There has been wonderful press, lately, with the looming Olympic year, about Cullen Jones. Deservedly so. Jones has been featured – just in the last few weeks -- in both Sports Illustrated and Newsweek. He’s traveled to many locations to advocate water safety for all kids, but especially where there is a large Hispanic and Latino population –San Antonio and Albuquerque were two of the six cities “Make A Splash” visited in 2011.
But it’s no secret that the Latino and Hispanic populations are hugely underrepresented in the world of elite competitive swimming. Jones is doing a great, fantastic, phenomenal job, but he needs help connecting to the Latino and Hispanic communities. If you don’t believe me, try to name as many Latino or Hispanic swimmers on the U.S. National Team. Or on previous Olympic swimming rosters.
This past weekend, one group sought to increase participation among Hispanics, as a celebratory ending to National Hispanic Heritage Month. Fairview Aquatics Swim Team (F.A.S.T.) hosted the “Hispanic Heritage Swim Meet” this past weekend. According to its website, it was the “first ever” Hispanic Heritage swim meet sanctioned by USA Swimming. It received very little press coverage. It got very little attention in the national news.
But meets like this are exactly the type of swim meets that will increase participation among diverse kids.
This past year, there have been quite a few diversity-centric swim meets throughout the United States. Take, for instance, the Sprint Soul Classic, hosted at the I.U.P.U.I. pool in Indianapolis. Or the National Black Heritage Swim Meet, hosted in North Carolina.

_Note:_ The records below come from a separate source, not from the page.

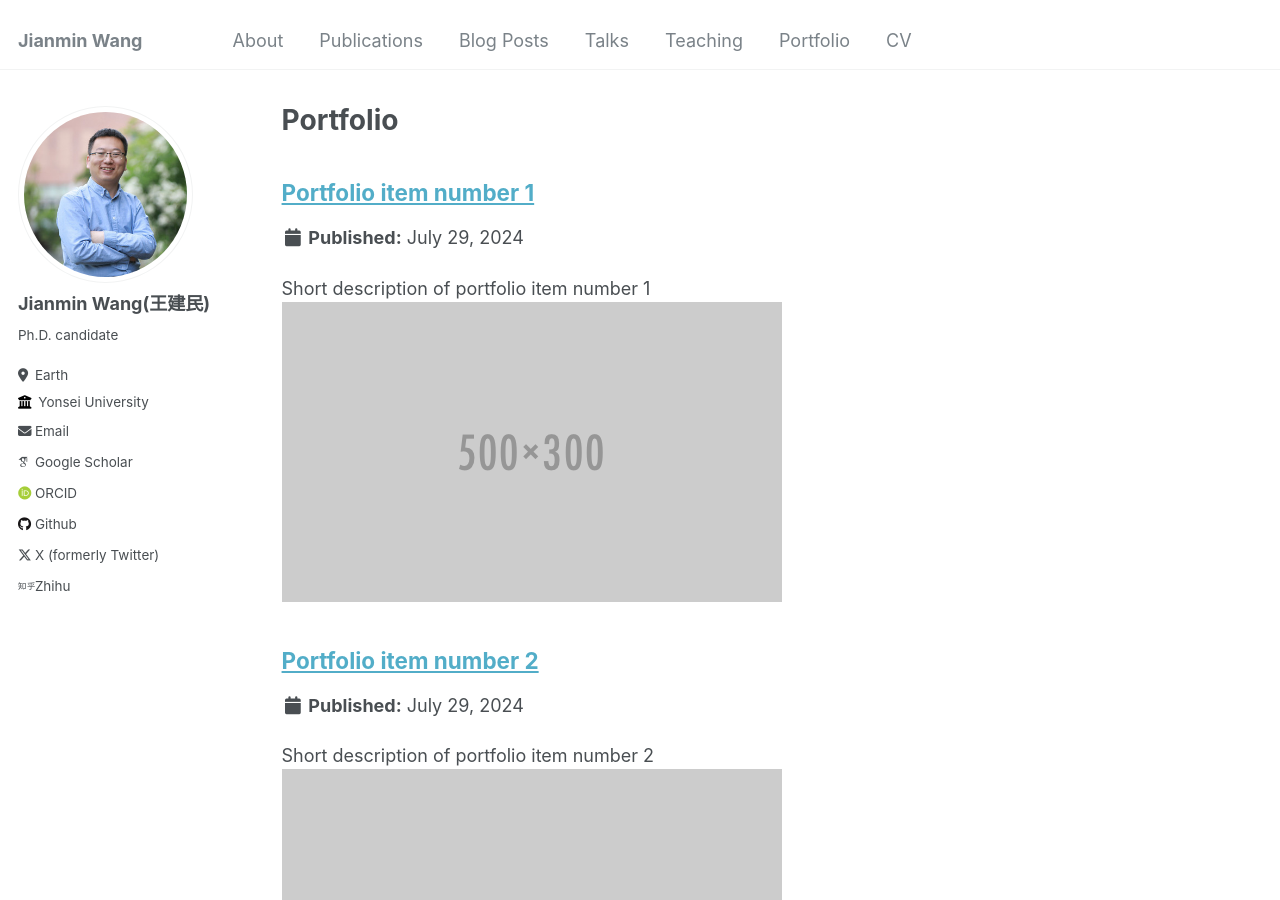
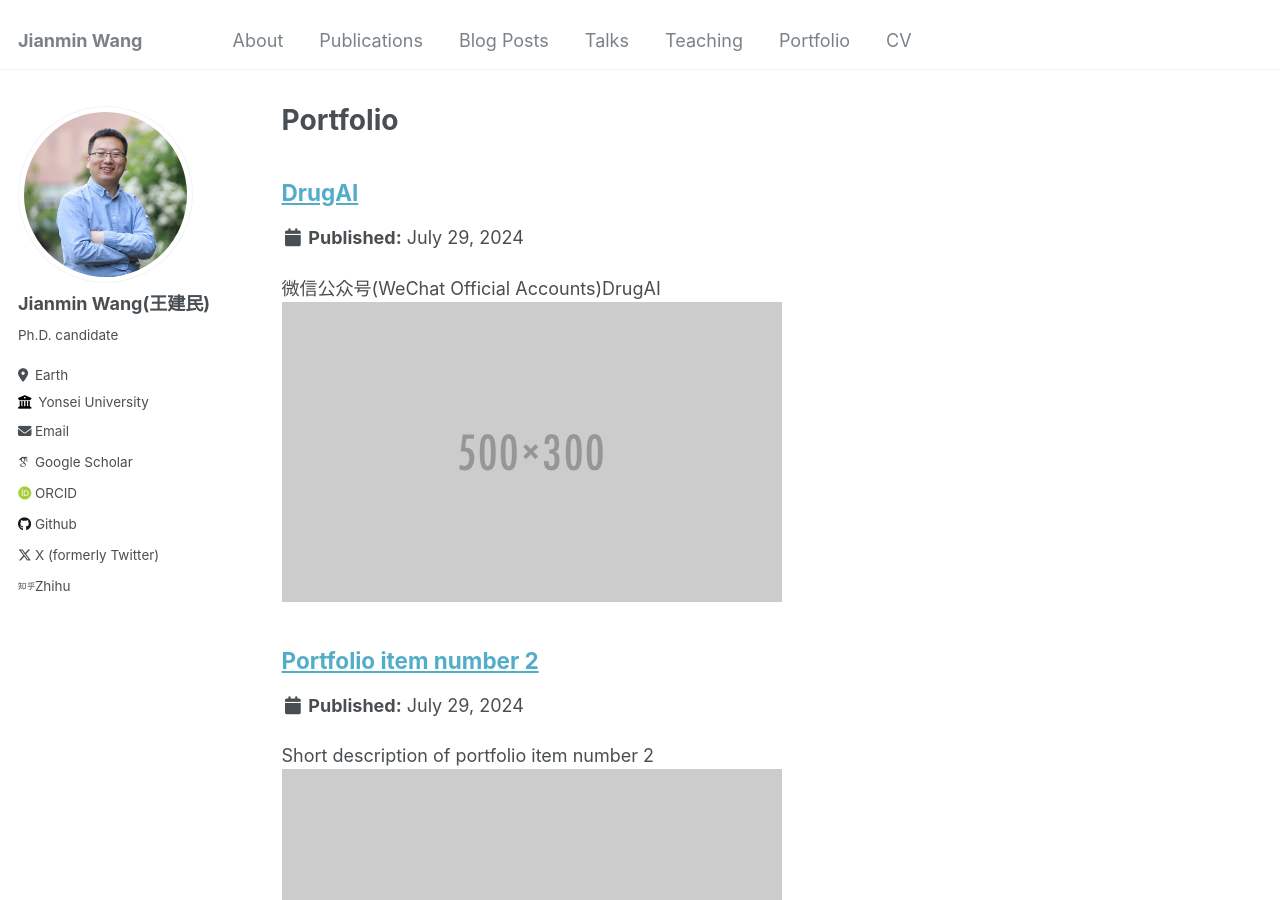
Before and after one commit to Jianmin2drugai/Jianmin2drugai.github.io, a Jekyll site: the page built from _pages/portfolio.html, in a window 1280 px wide and 900 px high. Built offline with Jekyll 4.4.1, drawn with Linux system fonts in a browser that asks for light colours; some web fonts are replaced.

Commit message:
Update portfolio-1.md

```diff
--- a/_portfolio/portfolio-1.md
+++ b/_portfolio/portfolio-1.md
@@ -1,6 +1,6 @@
 ---
-title: "Portfolio item number 1"
-excerpt: "Short description of portfolio item number 1<br/><img src='/images/500x300.png'>"
+title: "DrugAI"
+excerpt: "微信公众号(WeChat Official Accounts)DrugAI<br/><img src='/images/500x300.png'>"
 collection: portfolio
 ---
 
```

Both diversity-centric swim meets increased participation in our sport by advocating water safety, bringing in Olympic guest speakers, and, of course, fun. These swim meets are a festival, a celebration, a gathering, a community effort. Part of the itineraries at these meets are community breakfasts. Coaches’ dinners. Swim clinics with Olympians.
And they make a difference. Meets like the Hispanic Heritage Swim Meet make a difference.
Today, I’m disappointed that, in my earlier conversation in Flushing, I couldn’t name more swimmer names. I still can’t. None come immediately to mind. I am sure there are some. I am sure there are quite a few. But, really, that’s not the point. Because, according to the U.S. demographics, almost 1/5th of our entire U.S. National Team should be of Hispanic or Latino origin.
We must look at the harder, brutal truths. We must ask questions. We must realize there are problems. We must come up with solutions. Swim meets like the Hispanic Heritage Swim Meet are one such solution.
Hopefully, there are many, many more.